RECORDS FOR PROCESSING START

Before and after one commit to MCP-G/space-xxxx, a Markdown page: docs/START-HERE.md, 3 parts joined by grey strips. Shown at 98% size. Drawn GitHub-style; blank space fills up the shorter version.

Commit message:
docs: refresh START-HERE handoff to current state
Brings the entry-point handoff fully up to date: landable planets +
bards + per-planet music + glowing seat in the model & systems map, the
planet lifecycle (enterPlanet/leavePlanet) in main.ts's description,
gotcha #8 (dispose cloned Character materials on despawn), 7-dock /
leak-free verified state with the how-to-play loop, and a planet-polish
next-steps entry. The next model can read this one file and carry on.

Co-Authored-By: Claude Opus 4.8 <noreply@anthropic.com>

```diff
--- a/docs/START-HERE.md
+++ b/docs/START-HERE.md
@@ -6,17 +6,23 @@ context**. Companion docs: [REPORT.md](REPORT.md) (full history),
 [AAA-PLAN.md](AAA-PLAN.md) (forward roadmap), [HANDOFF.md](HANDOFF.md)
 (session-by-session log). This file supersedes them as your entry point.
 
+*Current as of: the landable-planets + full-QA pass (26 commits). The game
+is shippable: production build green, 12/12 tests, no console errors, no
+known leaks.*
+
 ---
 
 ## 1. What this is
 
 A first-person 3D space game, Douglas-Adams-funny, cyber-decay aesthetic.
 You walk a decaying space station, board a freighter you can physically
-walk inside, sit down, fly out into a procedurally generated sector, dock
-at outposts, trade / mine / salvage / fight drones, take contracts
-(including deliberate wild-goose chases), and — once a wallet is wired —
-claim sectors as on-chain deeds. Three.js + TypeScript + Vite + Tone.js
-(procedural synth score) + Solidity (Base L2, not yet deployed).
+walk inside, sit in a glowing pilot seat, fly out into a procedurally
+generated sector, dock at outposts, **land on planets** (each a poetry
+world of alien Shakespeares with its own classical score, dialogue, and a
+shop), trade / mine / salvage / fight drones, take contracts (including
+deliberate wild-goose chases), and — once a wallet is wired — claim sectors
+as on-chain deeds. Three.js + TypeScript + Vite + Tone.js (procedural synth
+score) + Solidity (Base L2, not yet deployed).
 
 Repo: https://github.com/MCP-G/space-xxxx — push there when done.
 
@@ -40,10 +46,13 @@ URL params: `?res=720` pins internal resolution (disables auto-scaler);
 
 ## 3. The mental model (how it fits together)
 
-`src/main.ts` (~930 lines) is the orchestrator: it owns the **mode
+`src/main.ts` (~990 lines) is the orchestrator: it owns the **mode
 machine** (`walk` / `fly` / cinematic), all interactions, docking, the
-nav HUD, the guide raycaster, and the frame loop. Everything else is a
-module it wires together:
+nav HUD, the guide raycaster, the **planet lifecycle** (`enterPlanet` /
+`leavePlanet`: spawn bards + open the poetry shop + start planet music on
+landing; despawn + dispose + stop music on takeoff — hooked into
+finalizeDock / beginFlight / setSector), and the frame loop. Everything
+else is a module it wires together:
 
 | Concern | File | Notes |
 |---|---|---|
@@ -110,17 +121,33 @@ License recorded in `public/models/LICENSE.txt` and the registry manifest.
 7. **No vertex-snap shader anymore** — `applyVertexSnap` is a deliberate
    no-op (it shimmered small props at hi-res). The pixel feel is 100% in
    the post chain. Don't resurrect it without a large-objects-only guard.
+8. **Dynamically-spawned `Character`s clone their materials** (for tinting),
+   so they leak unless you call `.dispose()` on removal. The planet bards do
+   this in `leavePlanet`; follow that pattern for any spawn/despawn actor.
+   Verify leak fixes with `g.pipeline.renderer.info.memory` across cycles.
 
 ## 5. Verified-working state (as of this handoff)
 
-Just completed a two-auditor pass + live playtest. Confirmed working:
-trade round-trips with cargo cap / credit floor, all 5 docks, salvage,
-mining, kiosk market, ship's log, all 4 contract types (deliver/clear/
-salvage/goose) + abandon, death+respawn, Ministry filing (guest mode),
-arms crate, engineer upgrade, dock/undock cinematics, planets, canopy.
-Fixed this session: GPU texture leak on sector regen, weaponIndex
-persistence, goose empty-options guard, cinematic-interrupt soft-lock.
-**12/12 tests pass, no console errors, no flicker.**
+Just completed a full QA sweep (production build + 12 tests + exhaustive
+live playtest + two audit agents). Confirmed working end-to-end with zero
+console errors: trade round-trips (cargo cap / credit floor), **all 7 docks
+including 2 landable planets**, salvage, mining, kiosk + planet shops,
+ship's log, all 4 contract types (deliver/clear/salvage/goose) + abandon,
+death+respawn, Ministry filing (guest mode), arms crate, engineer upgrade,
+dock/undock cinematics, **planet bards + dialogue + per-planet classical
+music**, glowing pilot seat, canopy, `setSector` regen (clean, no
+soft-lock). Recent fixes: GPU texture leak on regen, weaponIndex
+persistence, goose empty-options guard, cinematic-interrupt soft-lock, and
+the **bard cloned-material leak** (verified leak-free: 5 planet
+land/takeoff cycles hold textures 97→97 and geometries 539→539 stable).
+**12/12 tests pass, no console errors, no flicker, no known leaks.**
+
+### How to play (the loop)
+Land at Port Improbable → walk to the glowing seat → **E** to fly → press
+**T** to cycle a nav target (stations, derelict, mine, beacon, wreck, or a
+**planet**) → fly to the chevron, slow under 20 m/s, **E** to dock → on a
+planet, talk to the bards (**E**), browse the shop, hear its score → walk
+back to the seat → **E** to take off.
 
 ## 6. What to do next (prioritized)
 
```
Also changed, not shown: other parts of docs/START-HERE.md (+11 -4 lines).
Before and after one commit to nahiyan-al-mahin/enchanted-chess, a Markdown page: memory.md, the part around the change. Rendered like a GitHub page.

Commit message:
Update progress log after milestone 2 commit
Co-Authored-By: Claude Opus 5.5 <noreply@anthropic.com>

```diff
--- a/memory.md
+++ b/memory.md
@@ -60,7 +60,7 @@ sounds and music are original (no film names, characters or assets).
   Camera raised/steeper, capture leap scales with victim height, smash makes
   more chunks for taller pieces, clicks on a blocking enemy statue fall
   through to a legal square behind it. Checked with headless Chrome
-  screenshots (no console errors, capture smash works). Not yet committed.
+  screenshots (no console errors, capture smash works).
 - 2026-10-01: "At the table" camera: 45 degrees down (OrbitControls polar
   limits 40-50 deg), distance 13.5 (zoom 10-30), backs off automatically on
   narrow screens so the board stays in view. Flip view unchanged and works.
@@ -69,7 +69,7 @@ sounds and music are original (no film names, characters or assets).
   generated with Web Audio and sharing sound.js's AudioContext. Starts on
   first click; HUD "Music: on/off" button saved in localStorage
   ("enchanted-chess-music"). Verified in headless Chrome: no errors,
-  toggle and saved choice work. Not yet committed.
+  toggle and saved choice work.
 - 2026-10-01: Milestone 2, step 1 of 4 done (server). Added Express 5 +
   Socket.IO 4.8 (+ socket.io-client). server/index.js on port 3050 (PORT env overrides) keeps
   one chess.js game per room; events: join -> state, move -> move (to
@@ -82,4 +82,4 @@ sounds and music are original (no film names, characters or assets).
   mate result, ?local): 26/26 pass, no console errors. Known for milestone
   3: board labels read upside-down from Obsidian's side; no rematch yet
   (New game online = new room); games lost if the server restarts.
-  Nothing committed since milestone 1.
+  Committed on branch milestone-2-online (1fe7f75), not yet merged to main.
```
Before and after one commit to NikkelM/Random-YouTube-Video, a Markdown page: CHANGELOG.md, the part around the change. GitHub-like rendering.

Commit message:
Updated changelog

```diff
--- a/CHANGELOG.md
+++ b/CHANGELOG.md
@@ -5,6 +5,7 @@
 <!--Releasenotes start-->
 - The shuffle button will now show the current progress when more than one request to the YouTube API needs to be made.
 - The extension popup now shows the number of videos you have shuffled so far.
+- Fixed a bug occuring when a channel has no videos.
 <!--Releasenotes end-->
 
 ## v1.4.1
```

RECORDS FOR PROCESSING END

* [EXERCISE DETAILS]
Copy each line of the material exactly as written.

* [TASK RESPONSE]
Before and after one commit to MCP-G/space-xxxx, a Markdown page: docs/START-HERE.md, 3 parts joined by grey strips. Shown at 98% size. Drawn GitHub-style; blank space fills up the shorter version.

Commit message:
docs: refresh START-HERE handoff to current state
Brings the entry-point handoff fully up to date: landable planets +
bards + per-planet music + glowing seat in the model & systems map, the
planet lifecycle (enterPlanet/leavePlanet) in main.ts's description,
gotcha #8 (dispose cloned Character materials on despawn), 7-dock /
leak-free verified state with the how-to-play loop, and a planet-polish
next-steps entry. The next model can read this one file and carry on.

Co-Authored-By: Claude Opus 4.8 <noreply@anthropic.com>

```diff
--- a/docs/START-HERE.md
+++ b/docs/START-HERE.md
@@ -6,17 +6,23 @@ context**. Companion docs: [REPORT.md](REPORT.md) (full history),
 [AAA-PLAN.md](AAA-PLAN.md) (forward roadmap), [HANDOFF.md](HANDOFF.md)
 (session-by-session log). This file supersedes them as your entry point.
 
+*Current as of: the landable-planets + full-QA pass (26 commits). The game
+is shippable: production build green, 12/12 tests, no console errors, no
+known leaks.*
+
 ---
 
 ## 1. What this is
 
 A first-person 3D space game, Douglas-Adams-funny, cyber-decay aesthetic.
 You walk a decaying space station, board a freighter you can physically
-walk inside, sit down, fly out into a procedurally generated sector, dock
-at outposts, trade / mine / salvage / fight drones, take contracts
-(including deliberate wild-goose chases), and — once a wallet is wired —
-claim sectors as on-chain deeds. Three.js + TypeScript + Vite + Tone.js
-(procedural synth score) + Solidity (Base L2, not yet deployed).
+walk inside, sit in a glowing pilot seat, fly out into a procedurally
+generated sector, dock at outposts, **land on planets** (each a poetry
+world of alien Shakespeares with its own classical score, dialogue, and a
+shop), trade / mine / salvage / fight drones, take contracts (including
+deliberate wild-goose chases), and — once a wallet is wired — claim sectors
+as on-chain deeds. Three.js + TypeScript + Vite + Tone.js (procedural synth
+score) + Solidity (Base L2, not yet deployed).
 
 Repo: https://github.com/MCP-G/space-xxxx — push there when done.
 
@@ -40,10 +46,13 @@ URL params: `?res=720` pins internal resolution (disables auto-scaler);
 
 ## 3. The mental model (how it fits together)
 
-`src/main.ts` (~930 lines) is the orchestrator: it owns the **mode
+`src/main.ts` (~990 lines) is the orchestrator: it owns the **mode
 machine** (`walk` / `fly` / cinematic), all interactions, docking, the
-nav HUD, the guide raycaster, and the frame loop. Everything else is a
-module it wires together:
+nav HUD, the guide raycaster, the **planet lifecycle** (`enterPlanet` /
+`leavePlanet`: spawn bards + open the poetry shop + start planet music on
+landing; despawn + dispose + stop music on takeoff — hooked into
+finalizeDock / beginFlight / setSector), and the frame loop. Everything
+else is a module it wires together:
 
 | Concern | File | Notes |
 |---|---|---|
@@ -110,17 +121,33 @@ License recorded in `public/models/LICENSE.txt` and the registry manifest.
 7. **No vertex-snap shader anymore** — `applyVertexSnap` is a deliberate
    no-op (it shimmered small props at hi-res). The pixel feel is 100% in
    the post chain. Don't resurrect it without a large-objects-only guard.
+8. **Dynamically-spawned `Character`s clone their materials** (for tinting),
+   so they leak unless you call `.dispose()` on removal. The planet bards do
+   this in `leavePlanet`; follow that pattern for any spawn/despawn actor.
+   Verify leak fixes with `g.pipeline.renderer.info.memory` across cycles.
 
 ## 5. Verified-working state (as of this handoff)
 
-Just completed a two-auditor pass + live playtest. Confirmed working:
-trade round-trips with cargo cap / credit floor, all 5 docks, salvage,
-mining, kiosk market, ship's log, all 4 contract types (deliver/clear/
-salvage/goose) + abandon, death+respawn, Ministry filing (guest mode),
-arms crate, engineer upgrade, dock/undock cinematics, planets, canopy.
-Fixed this session: GPU texture leak on sector regen, weaponIndex
-persistence, goose empty-options guard, cinematic-interrupt soft-lock.
-**12/12 tests pass, no console errors, no flicker.**
+Just completed a full QA sweep (production build + 12 tests + exhaustive
+live playtest + two audit agents). Confirmed working end-to-end with zero
+console errors: trade round-trips (cargo cap / credit floor), **all 7 docks
+including 2 landable planets**, salvage, mining, kiosk + planet shops,
+ship's log, all 4 contract types (deliver/clear/salvage/goose) + abandon,
+death+respawn, Ministry filing (guest mode), arms crate, engineer upgrade,
+dock/undock cinematics, **planet bards + dialogue + per-planet classical
+music**, glowing pilot seat, canopy, `setSector` regen (clean, no
+soft-lock). Recent fixes: GPU texture leak on regen, weaponIndex
+persistence, goose empty-options guard, cinematic-interrupt soft-lock, and
+the **bard cloned-material leak** (verified leak-free: 5 planet
+land/takeoff cycles hold textures 97→97 and geometries 539→539 stable).
+**12/12 tests pass, no console errors, no flicker, no known leaks.**
+
+### How to play (the loop)
+Land at Port Improbable → walk to the glowing seat → **E** to fly → press
+**T** to cycle a nav target (stations, derelict, mine, beacon, wreck, or a
+**planet**) → fly to the chevron, slow under 20 m/s, **E** to dock → on a
+planet, talk to the bards (**E**), browse the shop, hear its score → walk
+back to the seat → **E** to take off.
 
 ## 6. What to do next (prioritized)
 
```
Also changed, not shown: other parts of docs/START-HERE.md (+11 -4 lines).
Before and after one commit to nahiyan-al-mahin/enchanted-chess, a Markdown page: memory.md, the part around the change. Rendered like a GitHub page.

Commit message:
Update progress log after milestone 2 commit
Co-Authored-By: Claude Opus 5.5 <noreply@anthropic.com>

```diff
--- a/memory.md
+++ b/memory.md
@@ -60,7 +60,7 @@ sounds and music are original (no film names, characters or assets).
   Camera raised/steeper, capture leap scales with victim height, smash makes
   more chunks for taller pieces, clicks on a blocking enemy statue fall
   through to a legal square behind it. Checked with headless Chrome
-  screenshots (no console errors, capture smash works). Not yet committed.
+  screenshots (no console errors, capture smash works).
 - 2026-10-01: "At the table" camera: 45 degrees down (OrbitControls polar
   limits 40-50 deg), distance 13.5 (zoom 10-30), backs off automatically on
   narrow screens so the board stays in view. Flip view unchanged and works.
@@ -69,7 +69,7 @@ sounds and music are original (no film names, characters or assets).
   generated with Web Audio and sharing sound.js's AudioContext. Starts on
   first click; HUD "Music: on/off" button saved in localStorage
   ("enchanted-chess-music"). Verified in headless Chrome: no errors,
-  toggle and saved choice work. Not yet committed.
+  toggle and saved choice work.
 - 2026-10-01: Milestone 2, step 1 of 4 done (server). Added Express 5 +
   Socket.IO 4.8 (+ socket.io-client). server/index.js on port 3050 (PORT env overrides) keeps
   one chess.js game per room; events: join -> state, move -> move (to
@@ -82,4 +82,4 @@ sounds and music are original (no film names, characters or assets).
   mate result, ?local): 26/26 pass, no console errors. Known for milestone
   3: board labels read upside-down from Obsidian's side; no rematch yet
   (New game online = new room); games lost if the server restarts.
-  Nothing committed since milestone 1.
+  Committed on branch milestone-2-online (1fe7f75), not yet merged to main.
```
Before and after one commit to NikkelM/Random-YouTube-Video, a Markdown page: CHANGELOG.md, the part around the change. GitHub-like rendering.

Commit message:
Updated changelog

```diff
--- a/CHANGELOG.md
+++ b/CHANGELOG.md
@@ -5,6 +5,7 @@
 <!--Releasenotes start-->
 - The shuffle button will now show the current progress when more than one request to the YouTube API needs to be made.
 - The extension popup now shows the number of videos you have shuffled so far.
+- Fixed a bug occuring when a channel has no videos.
 <!--Releasenotes end-->
 
 ## v1.4.1
```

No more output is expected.